Charles Crehen after Matthew B. Brady, John C. Calhoun, 1850. Lithograph. National Portrait Gallery, Smithsonian Institution
Born in 1782 in Abbeville, South Carolina, John C. Calhoun is one of Yale’s most famous alumni. He is also perhaps the single greatest champion of slavery in American history. As a statesman, political theorist, and unapologetic slaveholder, Calhoun authored what’s known as the “positive good” thesis. Whereas slaveholders in previous generations tended to regard slavery as a “necessary evil,” Calhoun argued instead that slavery was a great gift to American society. Slavery, he argued, civilized the otherwise savage slave, produced enormous amounts of wealth, and provided a perpetual underclass, which afforded White slaveholders like himself the freedom to focus on finer pursuits like law or politics.

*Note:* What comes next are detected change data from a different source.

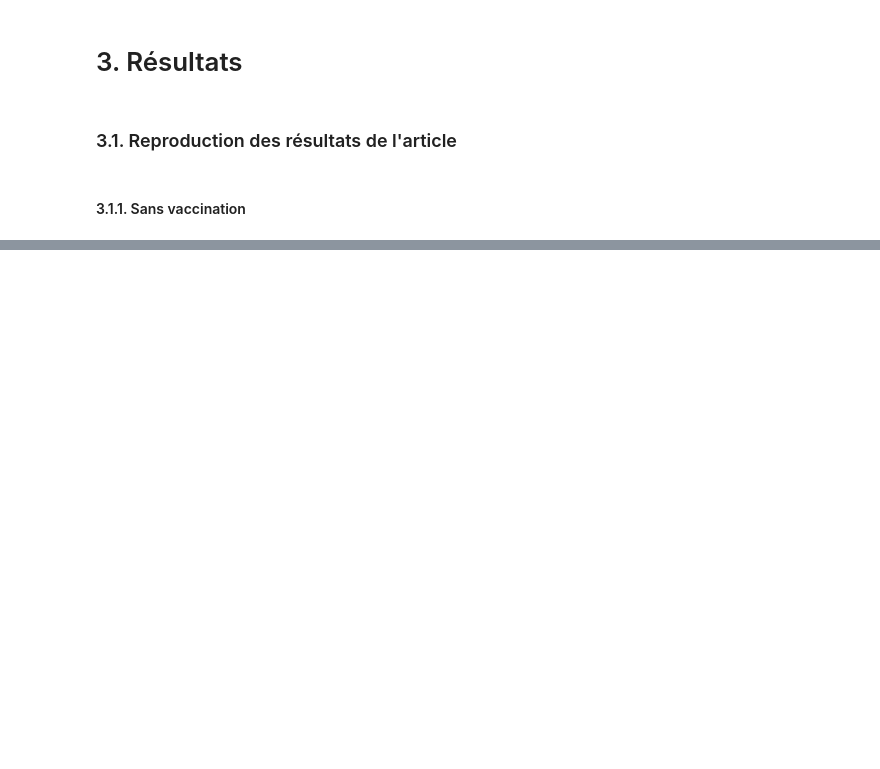
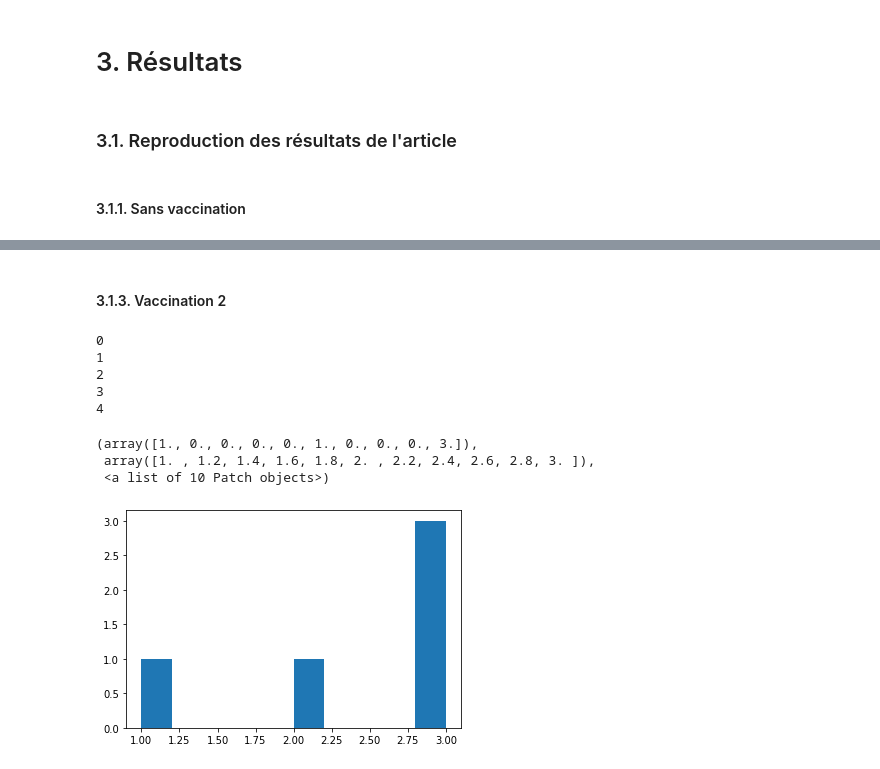
Before and after one commit to Raelag0112/Epidemio, a Jupyter notebook: Epidémio.ipynb, the cells around one changed output, grey strips where cells are left out. Drawn from its saved outputs; the diff is of its cells as text; code cells hidden in the pictures; blank space fills up the shorter version.

```diff
--- a/Epidémio.ipynb
+++ b/Epidémio.ipynb
@@ -445,0 +476,24 @@ plt.hist(sizes)
+# %% [markdown]
+#### 3.1.3. Vaccination 2 ####
+# %%
+n_sim = 5
+sizes = np.array([])
+
+for i in range(n_sim):
+
+    print(i)
+
+    infected = epi_vac2(N, assoHT)
+    sizes = np.append(sizes, (infected == 2).sum())
+
+plt.hist(sizes)
+# %% [output]
+0
+1
+2
+3
+4
+(array([1., 0., 0., 0., 0., 1., 0., 0., 0., 3.]),
+ array([1. , 1.2, 1.4, 1.6, 1.8, 2. , 2.2, 2.4, 2.6, 2.8, 3. ]),
+ <a list of 10 Patch objects>)
+[figure, added]
```
Also changed, not shown: parts of 18 cells of this notebook.
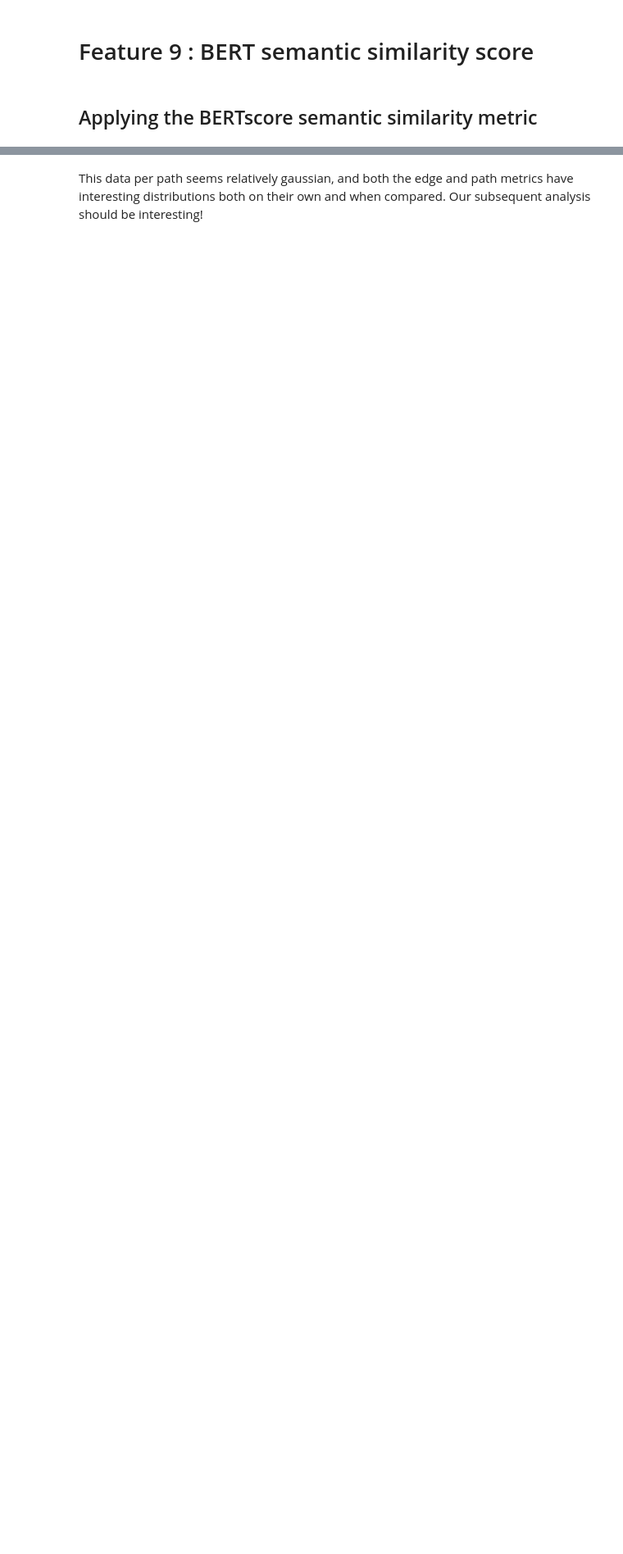
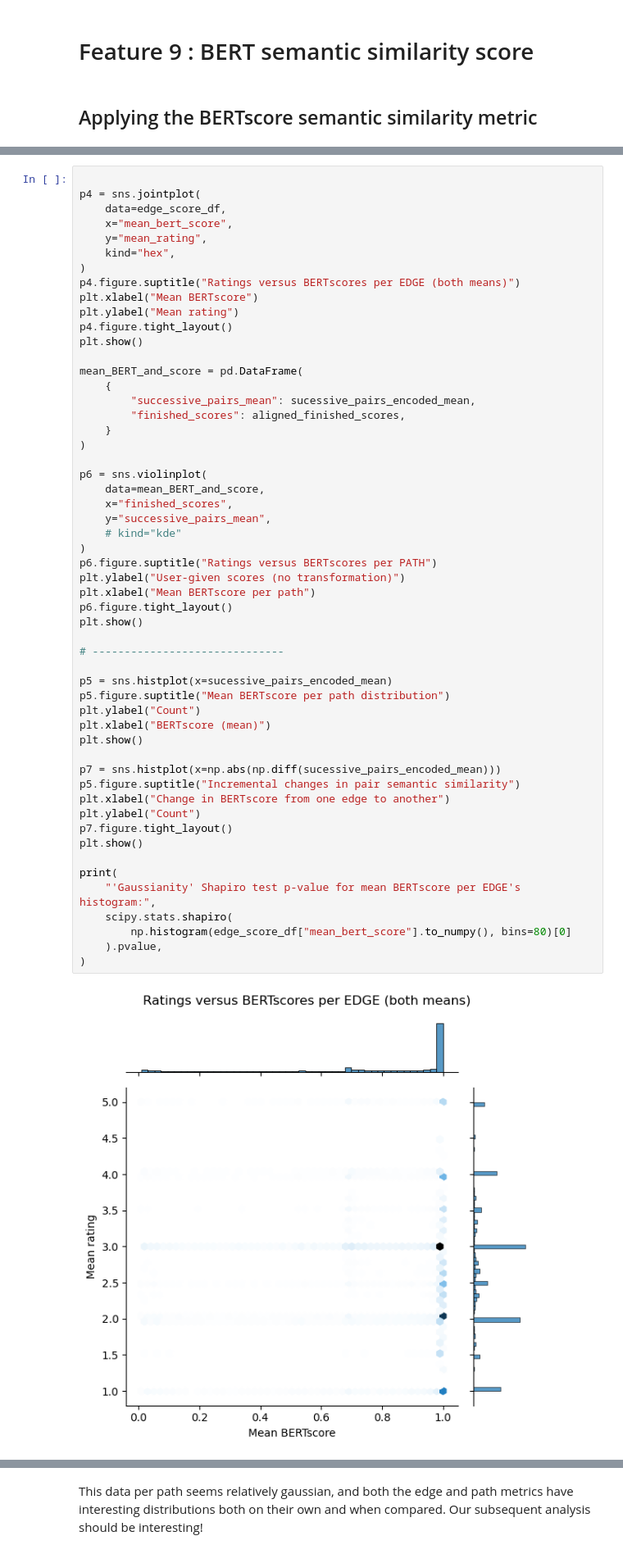
Before and after one commit to epfl-ada/ada-2023-project-adamants, a Jupyter notebook: book/viz_9.ipynb, the cells around one changed output, grey strips where cells are left out. Shown at 82% size. Saved outputs shown, nothing was run; the diff lists cells and outputs as text; blank space fills up the shorter version.

Commit message:
Add violin to viz9

```diff
--- a/book/viz_9.ipynb
+++ b/book/viz_9.ipynb
@@ -169,0 +122,56 @@ print(
+# %%
+
+p4 = sns.jointplot(
+    data=edge_score_df,
+    x="mean_bert_score",
+    y="mean_rating",
+    kind="hex",
+)
+p4.figure.suptitle("Ratings versus BERTscores per EDGE (both means)")
+plt.xlabel("Mean BERTscore")
+plt.ylabel("Mean rating")
+p4.figure.tight_layout()
+plt.show()
+
+mean_BERT_and_score = pd.DataFrame(
+    {
+        "successive_pairs_mean": sucessive_pairs_encoded_mean,
+        "finished_scores": aligned_finished_scores,
+    }
+)
+
+p6 = sns.violinplot(
+    data=mean_BERT_and_score,
+    x="finished_scores",
+    y="successive_pairs_mean",
+    # kind="kde"
+)
+p6.figure.suptitle("Ratings versus BERTscores per PATH")
+plt.ylabel("User-given scores (no transformation)")
+plt.xlabel("Mean BERTscore per path")
+p6.figure.tight_layout()
+plt.show()
+
+# ------------------------------
+
+p5 = sns.histplot(x=sucessive_pairs_encoded_mean)
+p5.figure.suptitle("Mean BERTscore per path distribution")
+plt.ylabel("Count")
+plt.xlabel("BERTscore (mean)")
+plt.show()
+
+p7 = sns.histplot(x=np.abs(np.diff(sucessive_pairs_encoded_mean)))
+p5.figure.suptitle("Incremental changes in pair semantic similarity")
+plt.xlabel("Change in BERTscore from one edge to another")
+plt.ylabel("Count")
+p7.figure.tight_layout()
+plt.show()
+
+print(
+    "'Gaussianity' Shapiro test p-value for mean BERTscore per EDGE's histogram:",
+    scipy.stats.shapiro(
+        np.histogram(edge_score_df["mean_bert_score"].to_numpy(), bins=80)[0]
+    ).pvalue,
+)
+# %% [output]
+[figure, added]
```
Also changed, not shown: parts of 2 cells of this notebook.
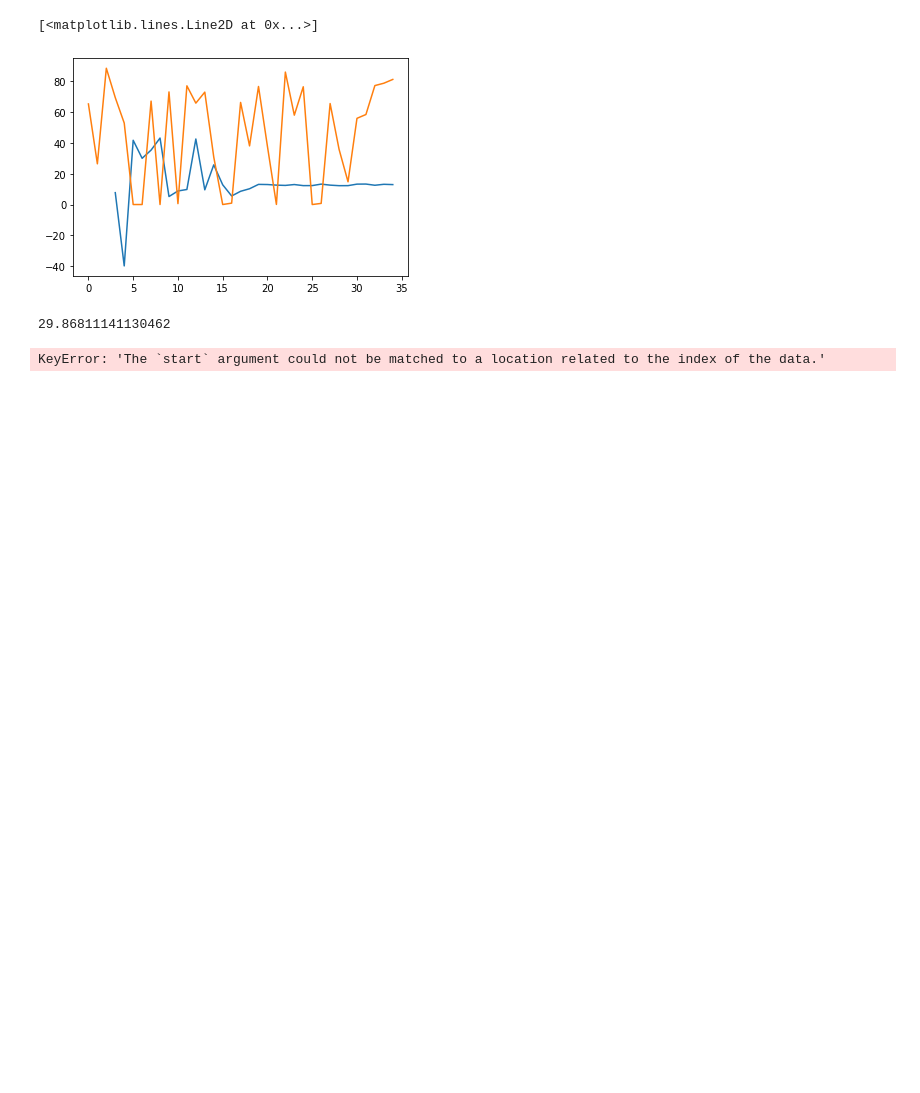
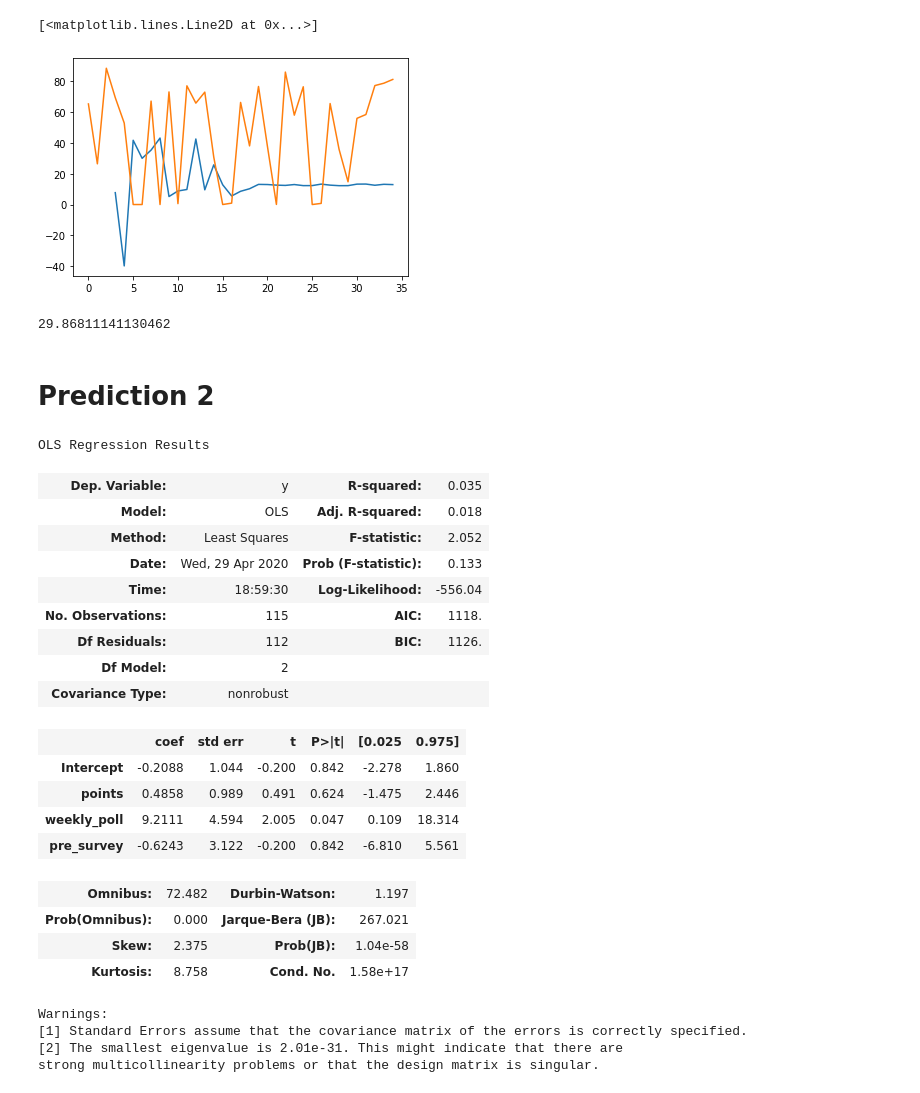
Before and after one commit to lucas-spangher/transactive_control, a Jupyter notebook: Modeling Linear Regressions.ipynb, the cells around one changed output. Cells and saved outputs as stored; diff of their text form; code cells hidden in the pictures; blank space fills up the shorter version.

```diff
--- a/Modeling Linear Regressions.ipynb
+++ b/Modeling Linear Regressions.ipynb
@@ -213,5 +202,38 @@ df_working_hours_test.set_index('Timestamp', inplace=True)
-# %%
-res.predict(start = df_working_hours_test.index[0],
-            end = df_working_hours_test.index[len(df_working_hours_test) - 1])
-# %% [output]
-KeyError: 'The `start` argument could not be matched to a location related to the index of the data.'
+# %% [markdown]
+# Prediction 2
+# %%
+df["Timestamp"] = pd.date_range(start = pd.Timestamp("2018-09-20T00"), freq='H', periods = 360)
+# %%
+df_working_hours = df[df["points"].notna()].reset_index()
+# %%
+df_working_hours_train = df_working_hours.iloc[0:115].reset_index()
+df_working_hours_test = df_working_hours.iloc[115:].reset_index()
+# %%
+ols_mod_train = smf.ols(formula = "(y ~ points + weekly_poll + pre_survey)",
+                 data = df_working_hours_train)
+ols_res = ols_mod_train.fit()
+ols_res.summary()
+# %% [output]
+OLS Regression Results
+| Dep. Variable: | y | R-squared: | 0.035 |
+| Model: | OLS | Adj. R-squared: | 0.018 |
+| Method: | Least Squares | F-statistic: | 2.052 |
+| Date: | Wed, 29 Apr 2020 | Prob (F-statistic): | 0.133 |
+| Time: | 18:59:30 | Log-Likelihood: | -556.04 |
+| No. Observations: | 115 | AIC: | 1118. |
+| Df Residuals: | 112 | BIC: | 1126. |
+| Df Model: | 2 |  |  |
+| Covariance Type: | nonrobust |  |  |
+|  | coef | std err | t | P>|t| | [0.025 | 0.975] |
+| Intercept | -0.2088 | 1.044 | -0.200 | 0.842 | -2.278 | 1.860 |
+| points | 0.4858 | 0.989 | 0.491 | 0.624 | -1.475 | 2.446 |
+| weekly_poll | 9.2111 | 4.594 | 2.005 | 0.047 | 0.109 | 18.314 |
+| pre_survey | -0.6243 | 3.122 | -0.200 | 0.842 | -6.810 | 5.561 |
+| Omnibus: | 72.482 | Durbin-Watson: | 1.197 |
+| Prob(Omnibus): | 0.000 | Jarque-Bera (JB): | 267.021 |
+| Skew: | 2.375 | Prob(JB): | 1.04e-58 |
+| Kurtosis: | 8.758 | Cond. No. | 1.58e+17 |
+Warnings:
+[1] Standard Errors assume that the covariance matrix of the errors is correctly specified.
+[2] The smallest eigenvalue is 2.01e-31. This might indicate that there are
+strong multicollinearity problems or that the design matrix is singular.
```
Also changed, not shown: parts of 27 cells of this notebook.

When Calhoun introduced his “positive good” argument the 1830s, his political star was on the rise. Along with Daniel Webster and Henry Clay, he would eventually become one-third of what’s often called ‘The Great Triumvirate,” a trio of statesman that dominated American politics during the era of the Second Party System. Yet his “positive good” thesis was arguably his most lasting achievement as it became the central idea in a much larger defense of slavery that plunged the country toward the Civil War.
Calhoun began at Yale in 1802 and was a member of the class of 1804. In 1933, Yale named one of eight new residential colleges in his honor. In 2017, following years of student protest and a university-led renaming commission, Yale officially renamed Calhoun College. It is now Grace Hopper College in honor of Grace Murray Hopper, a pioneering female computer engineer and U.S. Navy admiral.
—Bennett Parten, PhD candidate in History, Yale University